21st century researchers and practitioners continue to document that too many of our children are still growing up without the benefit of both of their parents. Various data sources, including the U. S. Census and the National Fatherhood Initiative, have documented the incidence of the impact of both parents not being “present” in the lives of too many of our children.
Another contributor to the discussion is The Annie E. Casey Foundation, which has reported that 25 million or 35% of the country’s children were living in single parent households. In addition to an increase in the percentage of these youth, data shows that these children are more likely to have a tougher time than their peers with two parents within the same household.

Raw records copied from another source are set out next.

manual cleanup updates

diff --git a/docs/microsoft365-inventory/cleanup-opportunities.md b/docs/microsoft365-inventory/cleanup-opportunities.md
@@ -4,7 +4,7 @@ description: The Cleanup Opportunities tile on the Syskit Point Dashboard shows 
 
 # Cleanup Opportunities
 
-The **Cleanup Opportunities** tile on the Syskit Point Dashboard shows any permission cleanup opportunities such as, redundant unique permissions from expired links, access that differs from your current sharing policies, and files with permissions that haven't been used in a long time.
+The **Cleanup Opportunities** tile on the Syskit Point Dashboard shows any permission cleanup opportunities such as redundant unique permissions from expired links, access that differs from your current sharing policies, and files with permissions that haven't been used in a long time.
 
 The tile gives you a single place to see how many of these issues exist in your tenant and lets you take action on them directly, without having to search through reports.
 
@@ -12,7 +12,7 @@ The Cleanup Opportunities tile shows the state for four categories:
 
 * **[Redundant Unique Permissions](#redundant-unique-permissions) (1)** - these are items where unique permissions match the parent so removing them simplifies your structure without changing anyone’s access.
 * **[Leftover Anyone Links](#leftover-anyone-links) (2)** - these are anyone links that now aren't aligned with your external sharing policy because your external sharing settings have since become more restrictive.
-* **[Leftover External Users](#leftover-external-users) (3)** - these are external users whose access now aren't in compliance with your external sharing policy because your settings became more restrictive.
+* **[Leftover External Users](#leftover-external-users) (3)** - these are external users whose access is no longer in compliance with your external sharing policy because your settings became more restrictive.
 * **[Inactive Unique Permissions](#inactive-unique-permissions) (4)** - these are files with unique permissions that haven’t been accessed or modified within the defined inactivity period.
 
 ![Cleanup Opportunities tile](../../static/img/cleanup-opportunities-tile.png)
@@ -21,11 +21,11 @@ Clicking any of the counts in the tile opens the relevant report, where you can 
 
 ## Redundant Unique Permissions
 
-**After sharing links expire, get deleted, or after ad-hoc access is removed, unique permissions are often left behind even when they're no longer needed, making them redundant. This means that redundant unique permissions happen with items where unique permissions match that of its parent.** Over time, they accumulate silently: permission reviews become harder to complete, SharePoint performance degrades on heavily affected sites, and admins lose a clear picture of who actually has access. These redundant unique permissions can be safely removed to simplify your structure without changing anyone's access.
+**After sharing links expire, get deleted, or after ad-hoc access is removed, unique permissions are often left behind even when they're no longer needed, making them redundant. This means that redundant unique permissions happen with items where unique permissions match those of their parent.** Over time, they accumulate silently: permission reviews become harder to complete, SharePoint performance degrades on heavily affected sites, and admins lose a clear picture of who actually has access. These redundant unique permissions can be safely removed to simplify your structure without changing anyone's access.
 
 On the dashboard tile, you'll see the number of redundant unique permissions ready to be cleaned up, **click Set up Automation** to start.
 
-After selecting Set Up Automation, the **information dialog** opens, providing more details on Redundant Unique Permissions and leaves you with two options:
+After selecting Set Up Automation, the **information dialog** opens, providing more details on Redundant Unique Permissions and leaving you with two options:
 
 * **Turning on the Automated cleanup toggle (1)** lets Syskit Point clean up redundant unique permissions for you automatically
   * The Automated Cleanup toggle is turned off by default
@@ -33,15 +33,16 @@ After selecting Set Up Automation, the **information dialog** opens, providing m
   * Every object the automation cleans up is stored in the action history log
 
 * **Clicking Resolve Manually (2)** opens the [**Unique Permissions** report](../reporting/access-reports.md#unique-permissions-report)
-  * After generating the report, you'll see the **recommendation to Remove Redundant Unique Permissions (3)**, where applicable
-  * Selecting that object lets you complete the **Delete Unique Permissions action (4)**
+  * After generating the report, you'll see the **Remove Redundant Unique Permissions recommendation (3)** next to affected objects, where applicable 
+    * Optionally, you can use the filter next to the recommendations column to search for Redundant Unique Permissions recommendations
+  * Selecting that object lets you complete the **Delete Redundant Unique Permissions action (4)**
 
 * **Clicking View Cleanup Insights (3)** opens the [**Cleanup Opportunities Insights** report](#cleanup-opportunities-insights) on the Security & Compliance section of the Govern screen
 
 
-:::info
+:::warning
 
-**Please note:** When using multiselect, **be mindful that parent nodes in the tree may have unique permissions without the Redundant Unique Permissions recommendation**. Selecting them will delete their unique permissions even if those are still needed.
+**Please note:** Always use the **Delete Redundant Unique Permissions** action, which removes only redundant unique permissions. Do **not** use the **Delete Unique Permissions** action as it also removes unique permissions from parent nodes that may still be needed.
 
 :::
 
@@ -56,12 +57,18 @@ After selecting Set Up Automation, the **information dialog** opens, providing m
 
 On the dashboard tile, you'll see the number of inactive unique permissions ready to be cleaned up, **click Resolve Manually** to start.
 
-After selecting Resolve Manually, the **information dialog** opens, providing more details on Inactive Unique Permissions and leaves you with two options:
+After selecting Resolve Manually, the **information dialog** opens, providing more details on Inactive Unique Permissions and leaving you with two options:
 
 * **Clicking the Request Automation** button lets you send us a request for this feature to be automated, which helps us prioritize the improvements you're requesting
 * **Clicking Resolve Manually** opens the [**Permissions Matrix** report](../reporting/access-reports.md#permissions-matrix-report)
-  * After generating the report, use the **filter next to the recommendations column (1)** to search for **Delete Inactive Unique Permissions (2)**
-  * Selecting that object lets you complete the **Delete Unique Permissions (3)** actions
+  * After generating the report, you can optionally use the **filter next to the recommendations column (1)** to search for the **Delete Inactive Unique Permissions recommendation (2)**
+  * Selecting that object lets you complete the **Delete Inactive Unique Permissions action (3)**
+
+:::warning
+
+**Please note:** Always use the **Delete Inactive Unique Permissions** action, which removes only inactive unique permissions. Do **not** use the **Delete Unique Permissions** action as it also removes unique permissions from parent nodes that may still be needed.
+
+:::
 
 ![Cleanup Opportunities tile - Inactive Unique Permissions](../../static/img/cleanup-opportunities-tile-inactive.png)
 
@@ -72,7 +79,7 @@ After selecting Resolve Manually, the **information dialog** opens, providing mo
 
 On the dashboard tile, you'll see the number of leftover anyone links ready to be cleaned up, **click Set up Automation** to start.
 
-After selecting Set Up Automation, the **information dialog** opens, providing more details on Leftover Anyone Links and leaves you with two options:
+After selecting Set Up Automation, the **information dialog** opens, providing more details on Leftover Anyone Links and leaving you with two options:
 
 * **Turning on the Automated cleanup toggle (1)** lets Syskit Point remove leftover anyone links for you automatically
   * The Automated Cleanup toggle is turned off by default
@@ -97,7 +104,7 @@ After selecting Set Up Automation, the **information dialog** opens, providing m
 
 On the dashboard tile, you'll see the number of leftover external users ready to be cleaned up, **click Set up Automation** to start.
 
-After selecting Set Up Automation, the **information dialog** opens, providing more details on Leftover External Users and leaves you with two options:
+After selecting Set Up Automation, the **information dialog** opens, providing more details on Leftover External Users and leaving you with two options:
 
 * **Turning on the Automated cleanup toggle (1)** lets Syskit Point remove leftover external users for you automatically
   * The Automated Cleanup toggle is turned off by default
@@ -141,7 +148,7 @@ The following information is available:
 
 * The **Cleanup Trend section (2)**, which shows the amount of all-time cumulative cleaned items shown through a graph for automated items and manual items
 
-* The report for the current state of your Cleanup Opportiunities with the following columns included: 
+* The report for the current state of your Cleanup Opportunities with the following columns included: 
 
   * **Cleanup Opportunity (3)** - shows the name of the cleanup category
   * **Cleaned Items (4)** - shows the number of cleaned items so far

Philadelphia, home to the Commission, had statistics that were generally consistently higher than its state, (Pennsylvania). For example, children who live in Single-Parent Families represented 60% (195,000) of the child population, as opposed to children throughout Pennsylvania that represented 35% (905,000) of the child population; children living with neither of their Parents represent 25,000 or 7% of the children. The number throughout the state is 131,000 children living with neither of their parents or 5% of the children; grandchildren in the Care of Grandparents total 24,000 or 7% of Philadelphia’s children, while Pennsylvania numbers total 98,000 or 4% of the population. Another 4% of children or 103,000 of Pennsylvania’s children live in kinship care situations; and children living with Cohabiting Domestic Partners represented equally 9% of the population, notwithstanding whether you are talking about Philadelphia or Pennsylvania. According to the National Fatherhood Initiative, the phenomenon, referred to as the "Father Absence Factor," is associated with a broad array of social issues facing American society today. As stated by David Hansell, Principal Deputy Assistant Secretary, U.S. Department of Health and Human Services (HHS), Administration for Children and Families (ACF) before the U.S. House Committee on Ways and Means on April 29, 2011, the conundrum is that social service programs and systems dedicated to meeting the needs of children are not, and never were, designed or organized, to maximize fathers’ contributions to their children’s well-being. Consequently, these systems of care are typically not including fathers as resources essential to ensuring the safety, permanency, and well-being of children. As a result, too many children are not being fully served and provided access to important developmental resources.
The Strong Families Commission, Incorporated (“THE COMMISSION”), a Philadelphia-based organization was organized in response to the growing number of children in Philadelphia who are living in households without an adult male or father. The literature is clear “Fathers and Men in Families represent one of the most important resources for children’s well-being.” See Patrice L. Engle (1997).
In Philadelphia alone, at the time of this writing, over 8,000 children have had contact with the foster care system during this year, and one hundred percent (100%) of them had been abused, neglected, or abandoned. Currently, there are approximately 6,100 children in Philadelphia’s foster care and/or family court systems of care.
Evolution of the Commission
In 2014, Dr. Rufus Sylvester Lynch, ACSW, NASW Social Work Pioneer ® and Senior Fellow at the Stoneleigh Foundation, spearheaded the creation of The Strong Families Commission, Incorporated (THE COMMISSION) that emanated from Lynch’s collaborative work, beginning in 2011, with the Administration for Children and Families, Region III, U.S. Department of Health and Human Services. An outcome of the collaboration was the formation of the Philadelphia Strong Families Coalition (PSFC), consisting of twenty-six Philadelphia Stakeholders of Child Well-Being, which Lynch chaired as a part of his Stoneleigh Foundation Father Integration project design.
The primary purpose for the development of THE COMMISSION was to create an entity that would function to sustain the Fellowship work began by Lynch that supported children, youth, and family focused agencies concerned with strengthening families and improving child wellbeing, through advocacy for fathers in the life of children and families. THE COMMISSION is supported by the Administration for Children and Families, U.S. Department of Health & Human Services, Region III Office.